Dodd, chairman of the Banking Committee, is the primary sponsor of S. 3217. He has been in charge of efforts to craft the bill since last fall, and he first introduced it in early December. He decided in late January to go back to the drawing board after failing to win any Republican support for the bill.
With members of the committee breaking into two-man bipartisan teams, the legislation was reworked, but, in the end, Republicans declined to support it.
McConnell said Republicans had decided to allow floor debate on the bill after winning a commitment from Dodd and other Democrats that language drafted by Republicans McConnell believed would put an end to government bailouts of failing large banks.
Democrats, led by Dodd, argued that McConnell’s arguments were specious, that the bill as presented to Republicans would do just that, and furthermore, that Sen. Bob Corker, R-Tenn., had played a key role in drafting the provision in contention.
But McConnell disagreed. He said the decision of Republicans to use their 41 votes to block floor debate “was instrumental in gaining assurances from Sen. Dodd that changes will be made to end taxpayer bailouts and the dangerous notion that certain financial institutions are too big to fail.”
Earlier, on hearing that McConnell had relented, Dodd said, “Obstruction has wasted enough of the American people’s time and now it’s time to get to work.”

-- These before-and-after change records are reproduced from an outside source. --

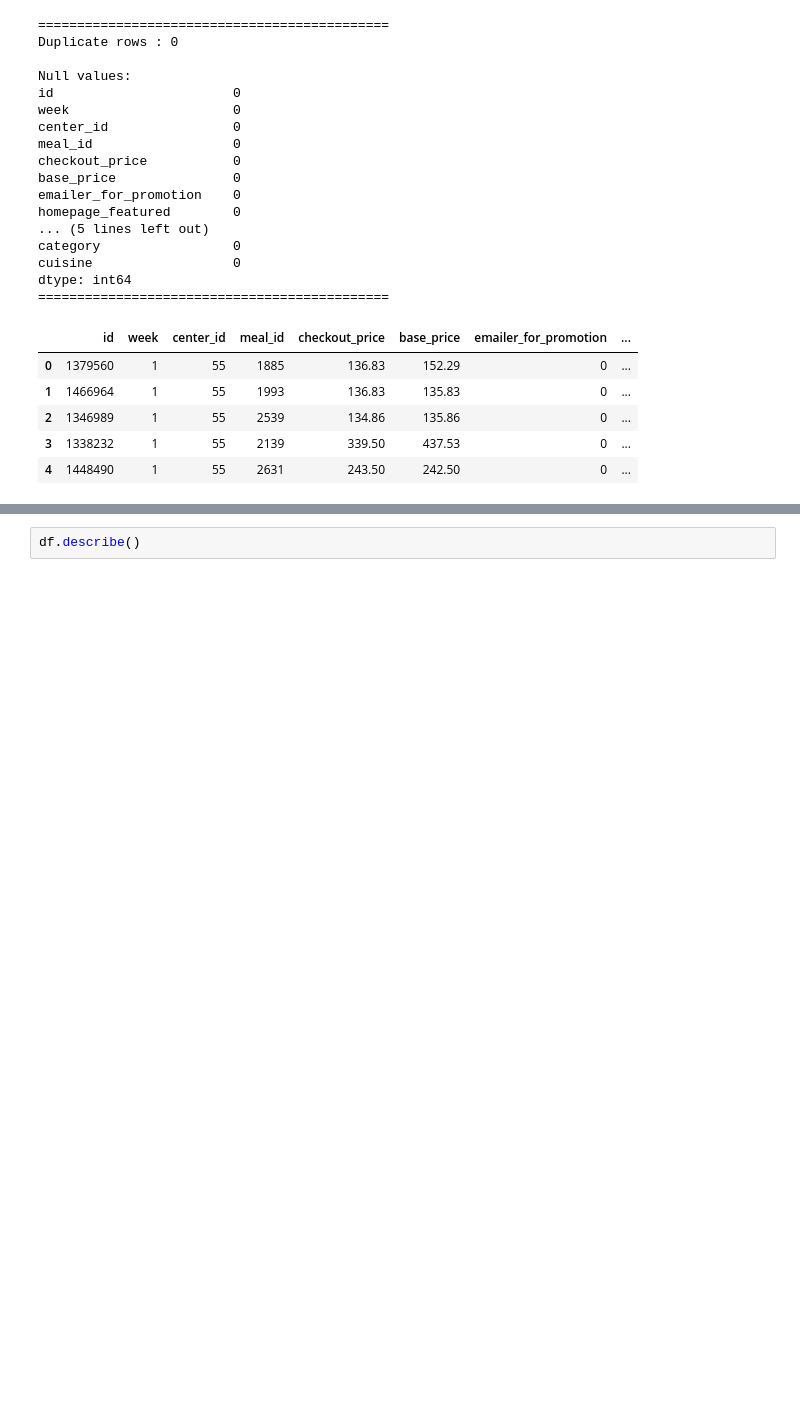
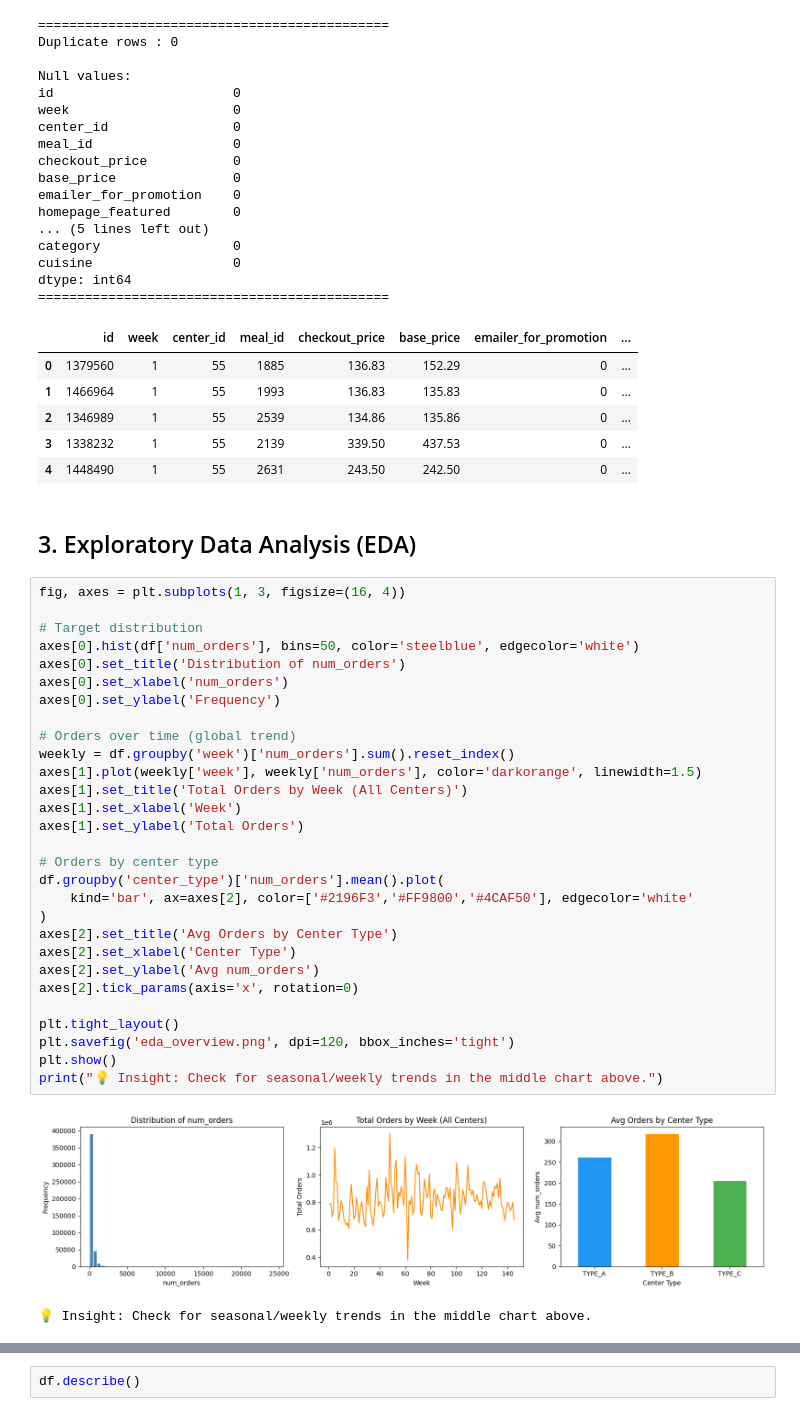
Before and after one commit to am1t-verma/AI_Demand_Forecasting_and_Inventory_Optimization, a Jupyter notebook: food_demand_forecasting_v2.ipynb, the cells around one changed output, grey strips where cells are left out. Saved outputs shown, nothing was run; the diff lists cells and outputs as text; blank space fills up the shorter version.

```diff
--- a/food_demand_forecasting_v2.ipynb
+++ b/food_demand_forecasting_v2.ipynb
@@ -89,3 +89,37 @@ dtype: int64
 | 2 | 1346989 | 1 | 55 | 2539 | 134.86 | 135.86 | 0 | ... |
 | 3 | 1338232 | 1 | 55 | 2139 | 339.50 | 437.53 | 0 | ... |
 | 4 | 1448490 | 1 | 55 | 2631 | 243.50 | 242.50 | 0 | ... |
+# %% [markdown]
+## 3. Exploratory Data Analysis (EDA)
+# %%
+fig, axes = plt.subplots(1, 3, figsize=(16, 4))
+
+# Target distribution
+axes[0].hist(df['num_orders'], bins=50, color='steelblue', edgecolor='white')
+axes[0].set_title('Distribution of num_orders')
+axes[0].set_xlabel('num_orders')
+axes[0].set_ylabel('Frequency')
+
+# Orders over time (global trend)
+weekly = df.groupby('week')['num_orders'].sum().reset_index()
+axes[1].plot(weekly['week'], weekly['num_orders'], color='darkorange', linewidth=1.5)
+axes[1].set_title('Total Orders by Week (All Centers)')
+axes[1].set_xlabel('Week')
+axes[1].set_ylabel('Total Orders')
+
+# Orders by center type
+df.groupby('center_type')['num_orders'].mean().plot(
+    kind='bar', ax=axes[2], color=['#2196F3','#FF9800','#4CAF50'], edgecolor='white'
+)
+axes[2].set_title('Avg Orders by Center Type')
+axes[2].set_xlabel('Center Type')
+axes[2].set_ylabel('Avg num_orders')
+axes[2].tick_params(axis='x', rotation=0)
+
+plt.tight_layout()
+plt.savefig('eda_overview.png', dpi=120, bbox_inches='tight')
+plt.show()
+print("💡 Insight: Check for seasonal/weekly trends in the middle chart above.")
+# %% [output]
+[figure, added]
+💡 Insight: Check for seasonal/weekly trends in the middle chart above.
```
Also changed, not shown: parts of 1 cell of this notebook.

Sen. Susan Collins, R-Maine, apparently helped break the logjam by agreeing to vote to let the Senate debate the bill. Collins said she has concerns about some aspects of the bill, such as what she believes to be weak efforts to address problems at the federal mortgage guarantee agencies. Collins said that she does want to see Congress pass a bill that puts a council in charge of identifying firms that could hurt the economy, and that she does want to see more effective regulation of derivatives.
The life insurance industry has a number of concerns about the bill.
These issues include winning a carve-out in the tough derivatives provisions of the Senate legislation that would allow insurance companies to purchase custom derivatives tailored to the industry’s specific needs. That provision is contained in the House version of the legislation, as well as in the original Dodd version of the bill. However, it was negotiated out in the tougher derivatives regulation provisions demanded by Sen. Blanche Lincoln, D-Ark., chairman of the Ag panel.
Insurers have been trying to win a carve-out in the Democratic version of the bill that would exempt insurers from a provision limiting certain investment activities of financial companies which include deposit-taking banks. That provision was proposed by former Federal Reserve Chairman Paul Volcker and supported by the Obama administration.
A compromise amendment proposed by two Democratic senators provides an exception for proprietary investments on behalf of the insurance company, either through the insurance company or an investment affiliate.
Some insurance companies with limited life insurance activities have accepted this proposed amendment, but insurance companies whose primary business is life are seeking somewhat broader language, according to several insurance industry lobbyists.
The provision would affect life insurers and mutual funds by barring financial institutions that own a bank from investing in or sponsoring a private investment fund or engage in its own proprietary trading system.
At the same time, state insurance legislators and regulators are renewing their efforts to strike language in the legislation creating an Office of National Insurance within the Treasury Department. Failing that, the legislators and regulators are seeking to limit the ability of federal officials to pre-empt state insurance laws.
There are also efforts by some state regulators and legislators to limit the impact of a provision of the Senate bill that would provide uniformity in regulation of surplus lines and reinsurance products. Under these provisions, also contained in the House bill, all multi-state placements of surplus lines and reinsurance products would be governed by the rules of the state in which the transaction is placed.